In the Budget, CMS requests funds totaling approximately $2.4 billion to continue certain operations of the various programs it administers, including Medicare, Medicaid, the Children’s Health Insurance Program, and the federal health insurance exchanges, marking a decrease of approximately $403.6 million from last year’s request. In connection with the proposed decrease, CMS plans the “wind down” of the federal exchanges for plan year 2020 as states transition to new Market-Based Health Care Grants. Ultimately, CMS hopes the Market-Based Health Care Grant Program will give states the ability to more effectively oversee their own insurance markets and expand enrollment options. However, CMS conditions its request by explaining that the Budget “assumes passage of legislation to repeal and replace Obamacare, which would phase down the Federal Exchanges as the new Market-Based Health Care grants become available in plan year 2020.”
The ACA currently allows each state the opportunity to establish its own health insurance exchange to help its citizens and small employers purchase affordable health insurance coverage. While some states have taken full advantage of this opportunity, such as California and New York, other states, such as Texas and Florida, still heavily rely on the federal exchanges to promote health insurance coverage for their citizens. Without the federal health insurance exchanges, the states that continue to rely solely on such exchanges may have a difficult time transitioning to CMS’s new Market-Based Health Care Grant Program.
In addition to the Budget, the White House budget blueprint, released earlier this year, discusses a two-part approach to repeal and replace the ACA, the first of which is the enactment of legislation modeled closely after the Graham-Cassidy-Heller-Johnson (“GCHJ”) bill as soon as possible, which will allow for the funding of CMS’s new Market-Based Health Care Grants to states. The second part of the two-step approach includes the enactment of additional reforms to address healthcare spending and establish support for the new GCHJ-like bill.
While it is difficult to predict whether CMS will be able to implement its plan to “wind down” the federal health exchanges, given Congress’ lack of success in recent months to repeal and replace the ACA, history suggests that this Administration will nonetheless persist in its efforts to dismantle the law.
 Department of Health and Human Services, Centers for Medicare & Medicaid Services, Fiscal Year 2019 Performance Budget (https://www.cms.gov/About-CMS/Agency-Information/PerformanceBudget/ Downloads/FY2019-CJ-Final.pdf)

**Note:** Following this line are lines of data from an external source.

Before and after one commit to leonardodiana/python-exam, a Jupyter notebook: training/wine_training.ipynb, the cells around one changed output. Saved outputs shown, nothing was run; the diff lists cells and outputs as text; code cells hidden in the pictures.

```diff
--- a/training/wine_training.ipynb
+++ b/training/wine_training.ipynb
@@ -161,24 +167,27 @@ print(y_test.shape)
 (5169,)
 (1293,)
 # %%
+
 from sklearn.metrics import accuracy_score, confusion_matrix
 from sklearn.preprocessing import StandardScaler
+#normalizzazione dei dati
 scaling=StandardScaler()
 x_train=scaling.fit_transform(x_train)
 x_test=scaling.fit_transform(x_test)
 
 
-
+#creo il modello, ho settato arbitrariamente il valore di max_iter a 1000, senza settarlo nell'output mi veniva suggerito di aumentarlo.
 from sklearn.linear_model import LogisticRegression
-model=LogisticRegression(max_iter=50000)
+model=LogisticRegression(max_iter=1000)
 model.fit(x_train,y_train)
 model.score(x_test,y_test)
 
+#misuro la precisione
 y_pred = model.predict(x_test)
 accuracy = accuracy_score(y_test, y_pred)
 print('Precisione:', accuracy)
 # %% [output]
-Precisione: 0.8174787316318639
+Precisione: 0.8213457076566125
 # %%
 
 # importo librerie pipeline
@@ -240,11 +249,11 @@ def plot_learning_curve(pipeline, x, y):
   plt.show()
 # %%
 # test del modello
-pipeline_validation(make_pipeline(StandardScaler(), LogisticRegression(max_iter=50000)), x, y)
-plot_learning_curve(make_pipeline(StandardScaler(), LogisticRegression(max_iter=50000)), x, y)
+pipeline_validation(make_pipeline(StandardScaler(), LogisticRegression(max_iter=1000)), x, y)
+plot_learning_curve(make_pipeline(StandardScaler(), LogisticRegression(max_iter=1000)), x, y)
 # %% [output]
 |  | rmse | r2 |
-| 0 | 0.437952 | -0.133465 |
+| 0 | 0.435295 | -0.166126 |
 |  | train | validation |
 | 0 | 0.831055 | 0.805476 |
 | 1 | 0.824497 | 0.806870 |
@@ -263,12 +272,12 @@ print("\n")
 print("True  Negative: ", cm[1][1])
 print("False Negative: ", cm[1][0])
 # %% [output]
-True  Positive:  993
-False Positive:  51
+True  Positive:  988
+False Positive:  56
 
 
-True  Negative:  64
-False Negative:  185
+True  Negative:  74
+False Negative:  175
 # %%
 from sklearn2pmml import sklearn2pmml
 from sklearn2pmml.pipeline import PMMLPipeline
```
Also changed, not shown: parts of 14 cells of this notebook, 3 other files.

 The Marketplace in your state, HealthCare.gov (https://www.healthcare.gov/marketplace-in-your-state/)
 An American Budget, Fiscal Year 2019 Budget of the U.S. Government, U.S. Office of Management and Budget (https://www.whitehouse.gov/wp-content/uploads/2018/02/msar-fy2019.pdf)